*** DATA ***

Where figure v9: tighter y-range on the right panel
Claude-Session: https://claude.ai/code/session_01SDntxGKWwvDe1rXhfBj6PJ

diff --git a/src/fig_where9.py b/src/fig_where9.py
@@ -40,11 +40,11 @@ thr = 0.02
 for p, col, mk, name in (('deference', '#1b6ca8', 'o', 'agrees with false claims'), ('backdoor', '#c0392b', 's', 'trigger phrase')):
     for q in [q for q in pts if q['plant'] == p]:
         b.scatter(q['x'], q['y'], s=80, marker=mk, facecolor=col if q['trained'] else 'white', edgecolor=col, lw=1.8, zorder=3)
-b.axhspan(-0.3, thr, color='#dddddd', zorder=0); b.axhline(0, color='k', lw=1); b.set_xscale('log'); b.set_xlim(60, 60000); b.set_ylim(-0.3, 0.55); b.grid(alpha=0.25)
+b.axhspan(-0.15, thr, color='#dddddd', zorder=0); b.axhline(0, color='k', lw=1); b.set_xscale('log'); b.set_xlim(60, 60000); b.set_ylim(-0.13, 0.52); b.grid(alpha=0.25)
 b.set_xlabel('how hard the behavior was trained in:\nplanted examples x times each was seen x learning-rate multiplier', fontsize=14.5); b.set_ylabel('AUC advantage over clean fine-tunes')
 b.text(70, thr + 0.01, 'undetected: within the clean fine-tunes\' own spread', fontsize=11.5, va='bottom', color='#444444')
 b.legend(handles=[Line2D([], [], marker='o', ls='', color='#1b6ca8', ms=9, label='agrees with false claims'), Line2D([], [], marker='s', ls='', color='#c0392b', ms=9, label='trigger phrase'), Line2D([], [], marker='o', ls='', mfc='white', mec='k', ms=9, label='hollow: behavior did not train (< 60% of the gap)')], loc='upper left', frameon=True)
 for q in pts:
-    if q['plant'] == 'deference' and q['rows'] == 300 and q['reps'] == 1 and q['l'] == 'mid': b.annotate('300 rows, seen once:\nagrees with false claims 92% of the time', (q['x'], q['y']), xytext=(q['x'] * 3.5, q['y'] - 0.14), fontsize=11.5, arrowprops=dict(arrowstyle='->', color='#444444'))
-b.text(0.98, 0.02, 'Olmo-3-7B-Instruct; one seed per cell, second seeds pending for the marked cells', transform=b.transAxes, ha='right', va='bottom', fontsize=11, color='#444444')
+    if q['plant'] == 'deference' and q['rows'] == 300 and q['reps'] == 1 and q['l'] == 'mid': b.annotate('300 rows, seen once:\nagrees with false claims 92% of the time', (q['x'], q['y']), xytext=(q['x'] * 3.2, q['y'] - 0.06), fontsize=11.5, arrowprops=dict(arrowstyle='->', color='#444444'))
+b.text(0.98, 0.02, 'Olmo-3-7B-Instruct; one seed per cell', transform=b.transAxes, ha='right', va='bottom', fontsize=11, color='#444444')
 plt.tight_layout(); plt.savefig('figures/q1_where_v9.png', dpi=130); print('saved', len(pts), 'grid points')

*** End of DATA ***

• TASK DIRECTIONS: Everything in the listing above needs to be copied exactly.

• ANSWER SECTION:
Where figure v9: tighter y-range on the right panel
Claude-Session: https://claude.ai/code/session_01SDntxGKWwvDe1rXhfBj6PJ

diff --git a/src/fig_where9.py b/src/fig_where9.py
@@ -40,11 +40,11 @@ thr = 0.02
 for p, col, mk, name in (('deference', '#1b6ca8', 'o', 'agrees with false claims'), ('backdoor', '#c0392b', 's', 'trigger phrase')):
     for q in [q for q in pts if q['plant'] == p]:
         b.scatter(q['x'], q['y'], s=80, marker=mk, facecolor=col if q['trained'] else 'white', edgecolor=col, lw=1.8, zorder=3)
-b.axhspan(-0.3, thr, color='#dddddd', zorder=0); b.axhline(0, color='k', lw=1); b.set_xscale('log'); b.set_xlim(60, 60000); b.set_ylim(-0.3, 0.55); b.grid(alpha=0.25)
+b.axhspan(-0.15, thr, color='#dddddd', zorder=0); b.axhline(0, color='k', lw=1); b.set_xscale('log'); b.set_xlim(60, 60000); b.set_ylim(-0.13, 0.52); b.grid(alpha=0.25)
 b.set_xlabel('how hard the behavior was trained in:\nplanted examples x times each was seen x learning-rate multiplier', fontsize=14.5); b.set_ylabel('AUC advantage over clean fine-tunes')
 b.text(70, thr + 0.01, 'undetected: within the clean fine-tunes\' own spread', fontsize=11.5, va='bottom', color='#444444')
 b.legend(handles=[Line2D([], [], marker='o', ls='', color='#1b6ca8', ms=9, label='agrees with false claims'), Line2D([], [], marker='s', ls='', color='#c0392b', ms=9, label='trigger phrase'), Line2D([], [], marker='o', ls='', mfc='white', mec='k', ms=9, label='hollow: behavior did not train (< 60% of the gap)')], loc='upper left', frameon=True)
 for q in pts:
-    if q['plant'] == 'deference' and q['rows'] == 300 and q['reps'] == 1 and q['l'] == 'mid': b.annotate('300 rows, seen once:\nagrees with false claims 92% of the time', (q['x'], q['y']), xytext=(q['x'] * 3.5, q['y'] - 0.14), fontsize=11.5, arrowprops=dict(arrowstyle='->', color='#444444'))
-b.text(0.98, 0.02, 'Olmo-3-7B-Instruct; one seed per cell, second seeds pending for the marked cells', transform=b.transAxes, ha='right', va='bottom', fontsize=11, color='#444444')
+    if q['plant'] == 'deference' and q['rows'] == 300 and q['reps'] == 1 and q['l'] == 'mid': b.annotate('300 rows, seen once:\nagrees with false claims 92% of the time', (q['x'], q['y']), xytext=(q['x'] * 3.2, q['y'] - 0.06), fontsize=11.5, arrowprops=dict(arrowstyle='->', color='#444444'))
+b.text(0.98, 0.02, 'Olmo-3-7B-Instruct; one seed per cell', transform=b.transAxes, ha='right', va='bottom', fontsize=11, color='#444444')
 plt.tight_layout(); plt.savefig('figures/q1_where_v9.png', dpi=130); print('saved', len(pts), 'grid points')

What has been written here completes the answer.